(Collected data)
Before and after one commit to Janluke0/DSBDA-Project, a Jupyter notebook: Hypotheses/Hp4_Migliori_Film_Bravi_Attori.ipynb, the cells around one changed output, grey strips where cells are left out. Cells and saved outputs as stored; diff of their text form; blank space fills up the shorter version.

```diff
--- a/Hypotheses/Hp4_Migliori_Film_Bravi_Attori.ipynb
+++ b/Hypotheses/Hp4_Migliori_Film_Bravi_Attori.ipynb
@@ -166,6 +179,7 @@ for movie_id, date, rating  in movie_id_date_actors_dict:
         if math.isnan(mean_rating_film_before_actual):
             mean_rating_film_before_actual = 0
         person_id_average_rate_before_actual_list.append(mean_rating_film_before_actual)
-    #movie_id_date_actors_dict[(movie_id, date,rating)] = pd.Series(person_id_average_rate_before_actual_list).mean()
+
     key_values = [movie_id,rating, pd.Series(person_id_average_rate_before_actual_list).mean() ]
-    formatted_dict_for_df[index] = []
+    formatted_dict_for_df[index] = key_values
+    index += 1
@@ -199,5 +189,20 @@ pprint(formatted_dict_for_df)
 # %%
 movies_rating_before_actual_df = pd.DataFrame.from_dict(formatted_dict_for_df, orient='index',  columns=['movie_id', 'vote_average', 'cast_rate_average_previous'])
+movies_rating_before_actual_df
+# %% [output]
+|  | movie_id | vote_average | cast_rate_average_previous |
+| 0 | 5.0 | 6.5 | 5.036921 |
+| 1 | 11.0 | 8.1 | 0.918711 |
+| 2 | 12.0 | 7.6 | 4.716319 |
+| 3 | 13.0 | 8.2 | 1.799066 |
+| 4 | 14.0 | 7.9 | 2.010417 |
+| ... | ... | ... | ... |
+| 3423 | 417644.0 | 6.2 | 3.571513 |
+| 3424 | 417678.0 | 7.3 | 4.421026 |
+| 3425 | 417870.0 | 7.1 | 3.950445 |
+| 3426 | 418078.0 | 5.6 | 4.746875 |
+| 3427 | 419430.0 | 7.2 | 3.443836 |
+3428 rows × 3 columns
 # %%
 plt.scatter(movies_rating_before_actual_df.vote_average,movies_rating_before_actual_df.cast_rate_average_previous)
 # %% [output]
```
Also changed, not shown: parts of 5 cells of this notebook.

### WHAT THE EXERCISE ASKS:
Return all of the data precisely as it appears.

### SOLUTION BELOW:
Before and after one commit to Janluke0/DSBDA-Project, a Jupyter notebook: Hypotheses/Hp4_Migliori_Film_Bravi_Attori.ipynb, the cells around one changed output, grey strips where cells are left out. Cells and saved outputs as stored; diff of their text form; blank space fills up the shorter version.

```diff
--- a/Hypotheses/Hp4_Migliori_Film_Bravi_Attori.ipynb
+++ b/Hypotheses/Hp4_Migliori_Film_Bravi_Attori.ipynb
@@ -166,6 +179,7 @@ for movie_id, date, rating  in movie_id_date_actors_dict:
         if math.isnan(mean_rating_film_before_actual):
             mean_rating_film_before_actual = 0
         person_id_average_rate_before_actual_list.append(mean_rating_film_before_actual)
-    #movie_id_date_actors_dict[(movie_id, date,rating)] = pd.Series(person_id_average_rate_before_actual_list).mean()
+
     key_values = [movie_id,rating, pd.Series(person_id_average_rate_before_actual_list).mean() ]
-    formatted_dict_for_df[index] = []
+    formatted_dict_for_df[index] = key_values
+    index += 1
@@ -199,5 +189,20 @@ pprint(formatted_dict_for_df)
 # %%
 movies_rating_before_actual_df = pd.DataFrame.from_dict(formatted_dict_for_df, orient='index',  columns=['movie_id', 'vote_average', 'cast_rate_average_previous'])
+movies_rating_before_actual_df
+# %% [output]
+|  | movie_id | vote_average | cast_rate_average_previous |
+| 0 | 5.0 | 6.5 | 5.036921 |
+| 1 | 11.0 | 8.1 | 0.918711 |
+| 2 | 12.0 | 7.6 | 4.716319 |
+| 3 | 13.0 | 8.2 | 1.799066 |
+| 4 | 14.0 | 7.9 | 2.010417 |
+| ... | ... | ... | ... |
+| 3423 | 417644.0 | 6.2 | 3.571513 |
+| 3424 | 417678.0 | 7.3 | 4.421026 |
+| 3425 | 417870.0 | 7.1 | 3.950445 |
+| 3426 | 418078.0 | 5.6 | 4.746875 |
+| 3427 | 419430.0 | 7.2 | 3.443836 |
+3428 rows × 3 columns
 # %%
 plt.scatter(movies_rating_before_actual_df.vote_average,movies_rating_before_actual_df.cast_rate_average_previous)
 # %% [output]
```
Also changed, not shown: parts of 5 cells of this notebook.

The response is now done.